If you're hoping to make a small fortune from the coins lurking under sofa cushions or in the bottom of jacket pockets, then there's good news and there's bad news. The good news is that there are some astonishingly valuable coins out there, just lurking in people's houses. The bad news is that if you want something that's worth thousands - or even millions of pounds - you'll need something pretty old.
GoCompare has worked with antique coin traders, Chards, to produce a list of the most expensive coins on the planet right now, and the newest coin featured in the top ten comes from 1957.
Check out the full list here (article continues below)
See also: Is your £1 worth £30?
See also: Is your £2 coin worth more than £300?
See also: 10 surprisingly valuable coins in your wallet: the ones you don't know about
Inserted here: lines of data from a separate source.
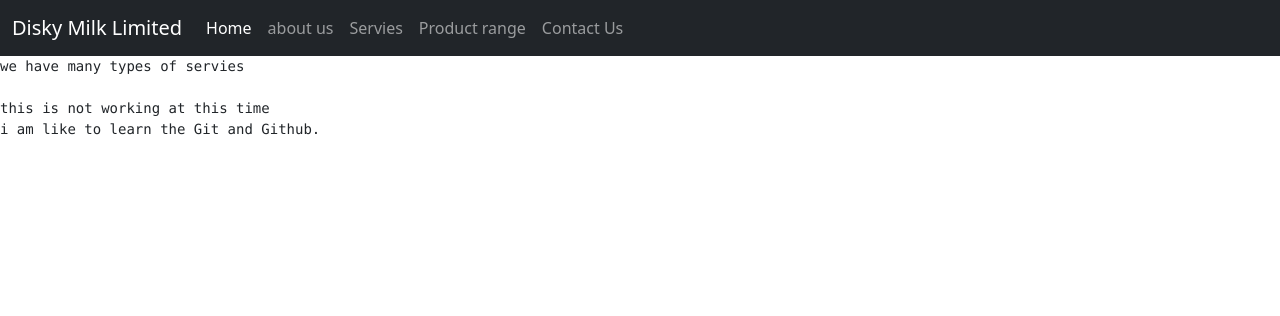
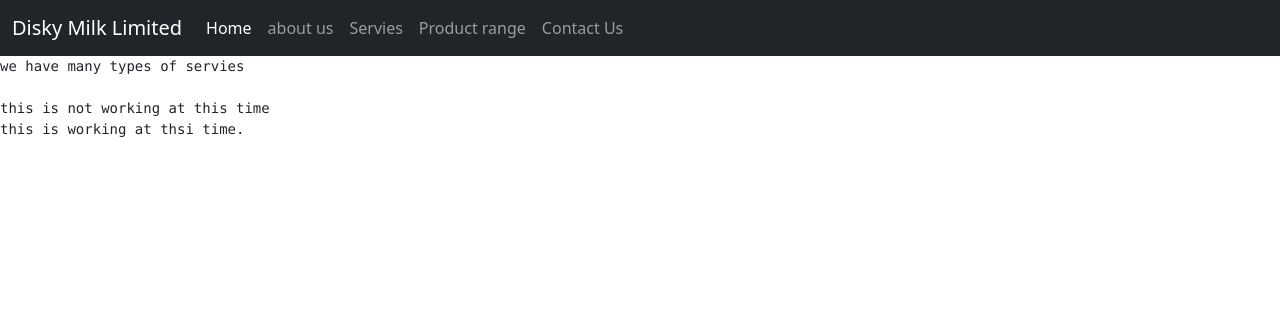
Before and after one commit to Codewithme-Vikash/website, a Django app: page /servies in a window 1280 px wide. Shown: the top 316 px of the page. Run offline with Django 4.2, Linux system fonts and the light colour scheme.

Commit message:
restore fiel

```diff
--- a/templates/servies.html
+++ b/templates/servies.html
@@ -6,6 +6,6 @@
 <pre>we have many types of servies
 
 this is not working at this time
-i am like to learn the Git and Github.
+this is working at thsi time.
 </pre>
 {% endblock body %}
```
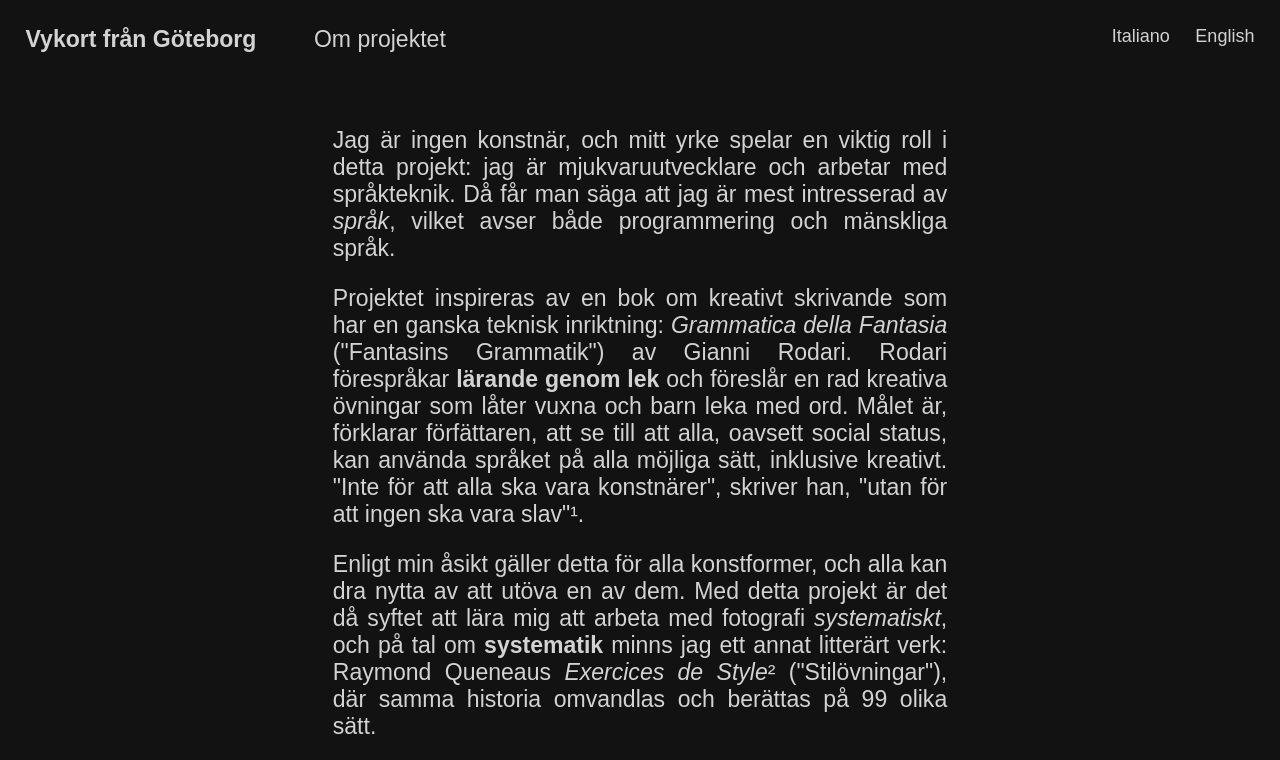
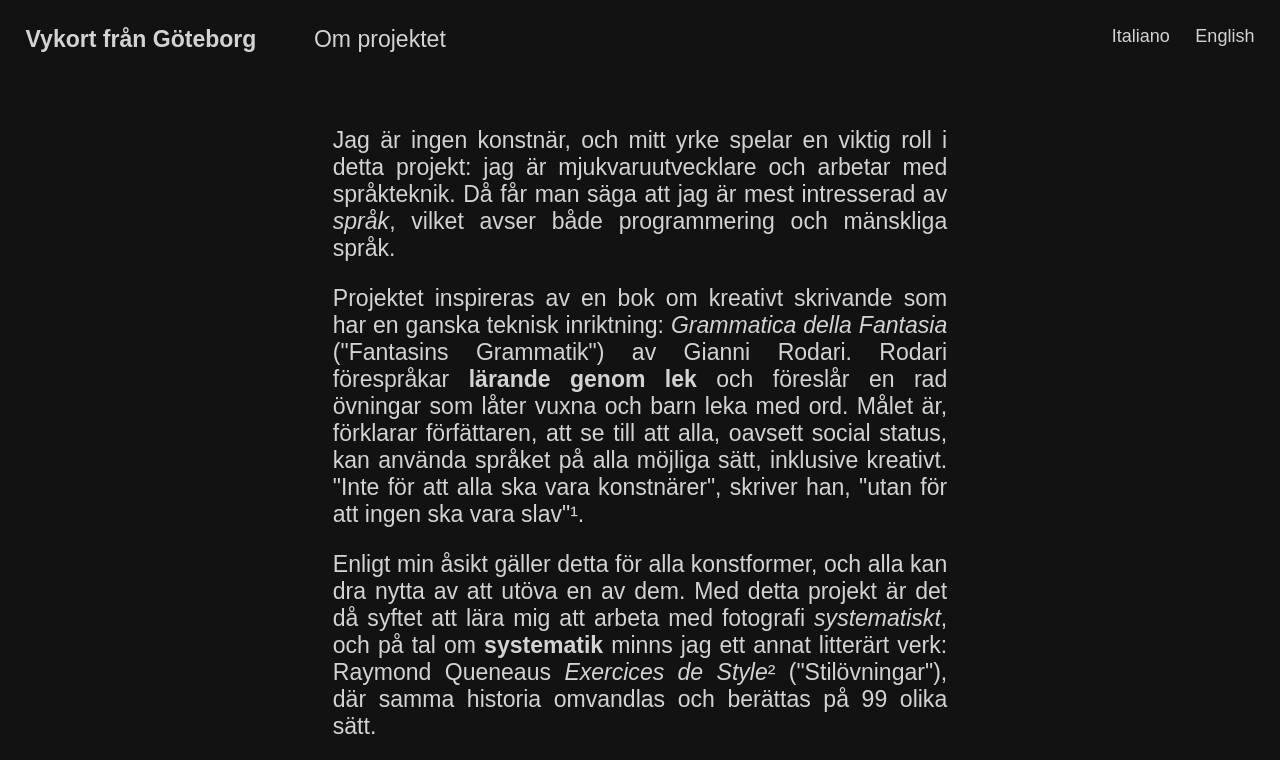
Before and after one commit to harisont/postcards-from-gothenburg, a website: page aboutSvenska.html in a window 1280 px wide. Shown: the top 760 px of the page. Drawn offline with Linux system fonts and the light colour scheme.

Commit message:
Update aboutSvenska.html

```diff
--- a/aboutSvenska.html
+++ b/aboutSvenska.html
@@ -30,7 +30,7 @@
             </p>
 
             <p>
-                Projektet inspireras av en bok om kreativt skrivande som har en ganska teknisk inriktning: <i>Grammatica della Fantasia</i> ("Fantasins Grammatik") av Gianni Rodari. Rodari förespråkar <b>lärande genom lek</b> och föreslår en rad kreativa övningar som låter vuxna och barn leka med ord. Målet är, förklarar förfättaren, att se till att alla, oavsett social status, kan använda språket på alla möjliga sätt, inklusive kreativt. "Inte för att alla ska vara konstnärer", skriver han, "utan för att ingen ska vara slav"¹.
+                Projektet inspireras av en bok om kreativt skrivande som har en ganska teknisk inriktning: <i>Grammatica della Fantasia</i> ("Fantasins Grammatik") av Gianni Rodari. Rodari förespråkar <b>lärande genom lek</b> och föreslår en rad övningar som låter vuxna och barn leka med ord. Målet är, förklarar förfättaren, att se till att alla, oavsett social status, kan använda språket på alla möjliga sätt, inklusive kreativt. "Inte för att alla ska vara konstnärer", skriver han, "utan för att ingen ska vara slav"¹.
             </p>
 
             <p>
```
The really valuable ones tend to be ones struck in very low numbers in the early part of the 20th century, usually in gold. The really desirable ones tend to have a quirk in their history - such as the two that were recalled to be exchanged for paper money, the many that were melted down during the war, and the coins that only got produced in small numbers before the king abdicated.
There is, however, some hope for anyone who dreams of finding something valuable lurking among their change. The GoCompare study highlighted some valuable coins minted since 1980, which are worth checking your pockets and sofa cushions for.
Many of them are the gold and silver proofs struck for dignitaries, which have never made it into circulation. However, aside from these you may still find seven of them kicking around at home:
1. 1983 2p piece - marked as new pence rather than two pence by mistake and thought to be worth £1,350.
2. 2012 50p piece - released to commemorate swimming in the Olympics, with a swimmer on the reverse. The valuable ones have the swimmer's face underwater, which was quickly altered for subsequent issues. The originals are worth £750.
3. 2014 50p featuring Britannia - some of these were printed with the wrong reverse side (they were meant for the Year of the Horse commemorative coins). They are worth £350.
4. 2014 50p commemorating the Year of the Horse - some of these have the reverse that was intended for the Britannia coin and are worth £350.
5. 2008 undated 20p piece - this happened when the side that the date was printed on was switched, and a number accidentally featured no date. The coins are worth £100.
6. 1992-1993 Council of European Community 50p. These were minted in very small numbers and so are worth £35.
7. 2009 Kew Gardens 50p. Perhaps the most famous valuable 50p, worth £30 because of its rarity.